◆ Work order ◆
Every line below that contains the word "datos" must be copied.

◆ Excerpted records ◆

——

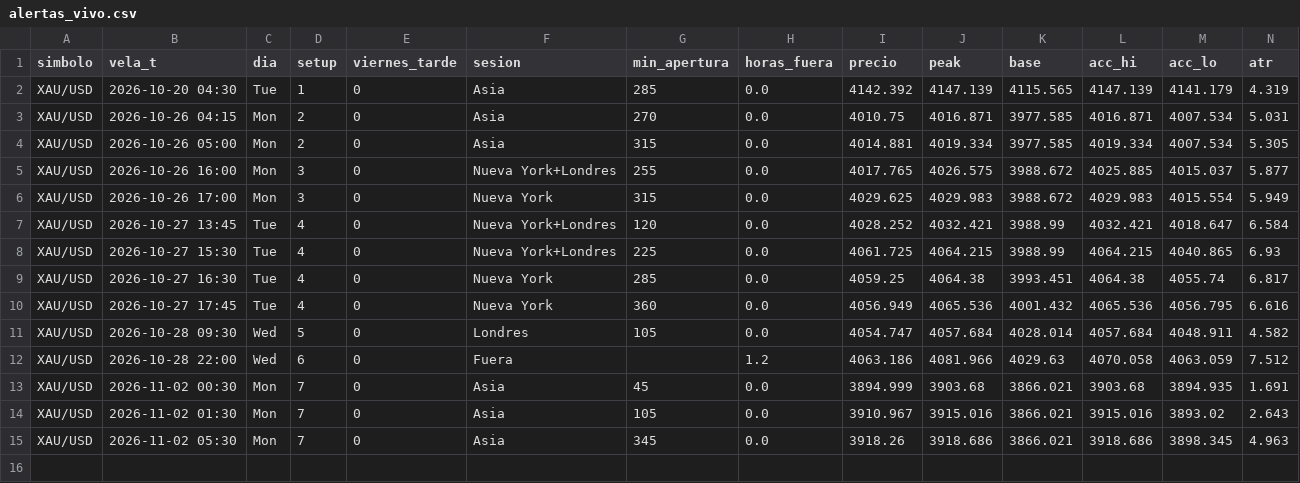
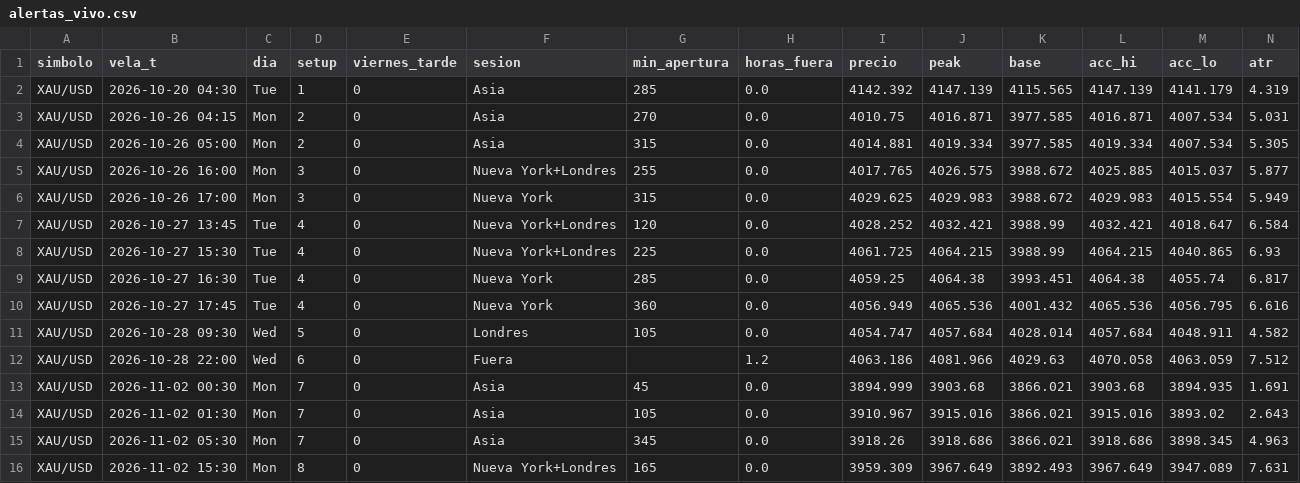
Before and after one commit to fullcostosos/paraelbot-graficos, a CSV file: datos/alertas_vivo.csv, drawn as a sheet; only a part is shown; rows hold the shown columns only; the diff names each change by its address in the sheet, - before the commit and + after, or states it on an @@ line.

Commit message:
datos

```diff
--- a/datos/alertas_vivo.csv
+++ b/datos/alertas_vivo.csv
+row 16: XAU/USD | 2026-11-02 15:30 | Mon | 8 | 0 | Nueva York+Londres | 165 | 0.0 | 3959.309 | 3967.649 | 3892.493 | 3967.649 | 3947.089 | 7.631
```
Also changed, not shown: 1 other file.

——

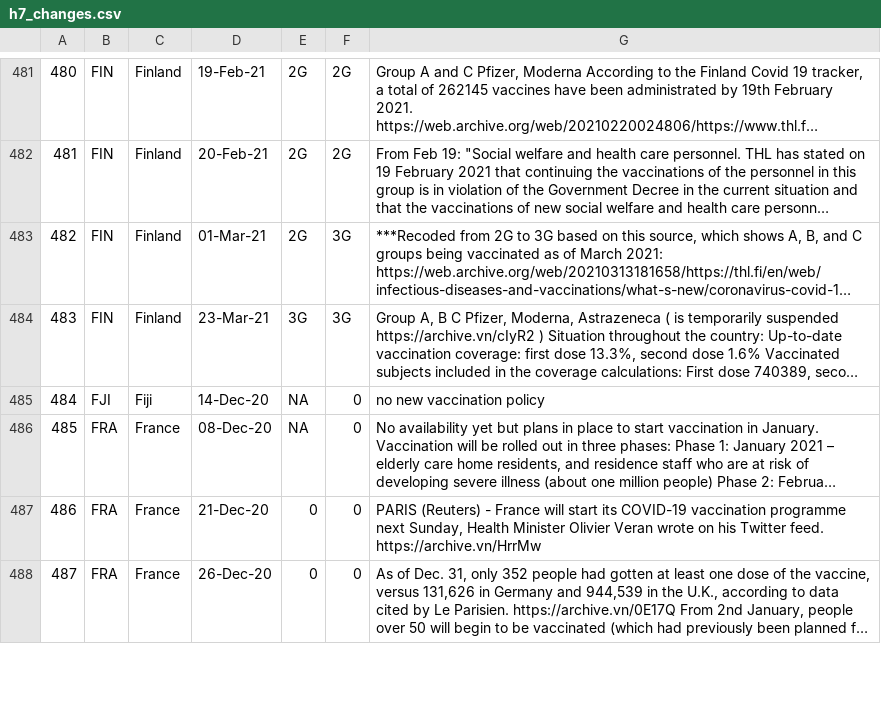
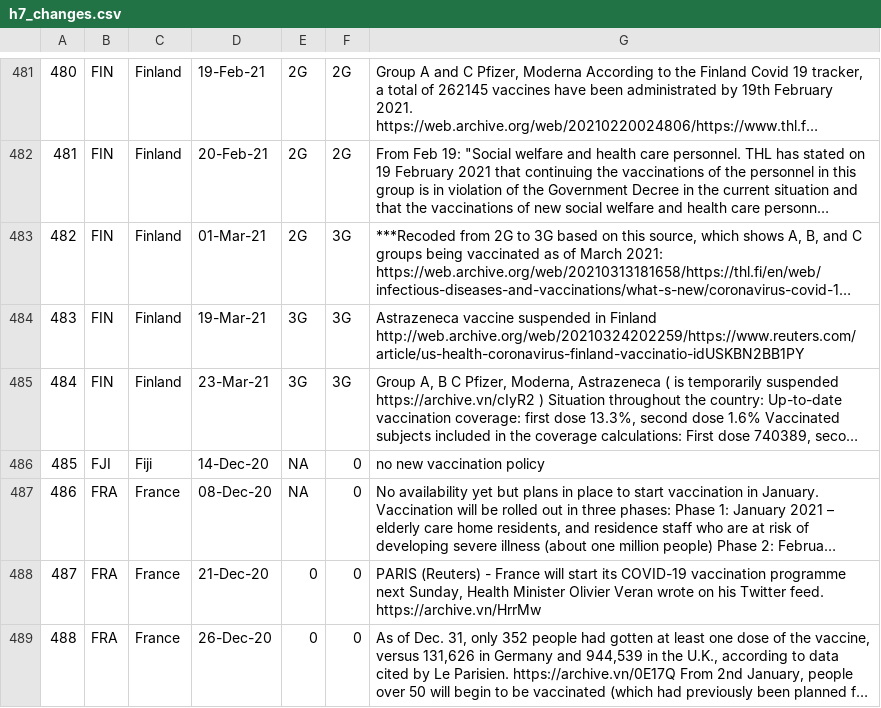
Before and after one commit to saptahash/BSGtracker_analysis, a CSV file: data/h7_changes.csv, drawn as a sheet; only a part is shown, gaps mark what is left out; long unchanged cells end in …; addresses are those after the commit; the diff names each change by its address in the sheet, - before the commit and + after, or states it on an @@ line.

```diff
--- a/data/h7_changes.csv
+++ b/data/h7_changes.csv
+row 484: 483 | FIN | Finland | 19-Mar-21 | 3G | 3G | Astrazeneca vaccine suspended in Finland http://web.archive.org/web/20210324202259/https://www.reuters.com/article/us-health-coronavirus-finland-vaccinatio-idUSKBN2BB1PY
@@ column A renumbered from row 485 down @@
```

——

◆ Problem solution ◆
Before and after one commit to fullcostosos/paraelbot-graficos, a CSV file: datos/alertas_vivo.csv, drawn as a sheet; only a part is shown; rows hold the shown columns only; the diff names each change by its address in the sheet, - before the commit and + after, or states it on an @@ line.
datos
--- a/datos/alertas_vivo.csv
+++ b/datos/alertas_vivo.csv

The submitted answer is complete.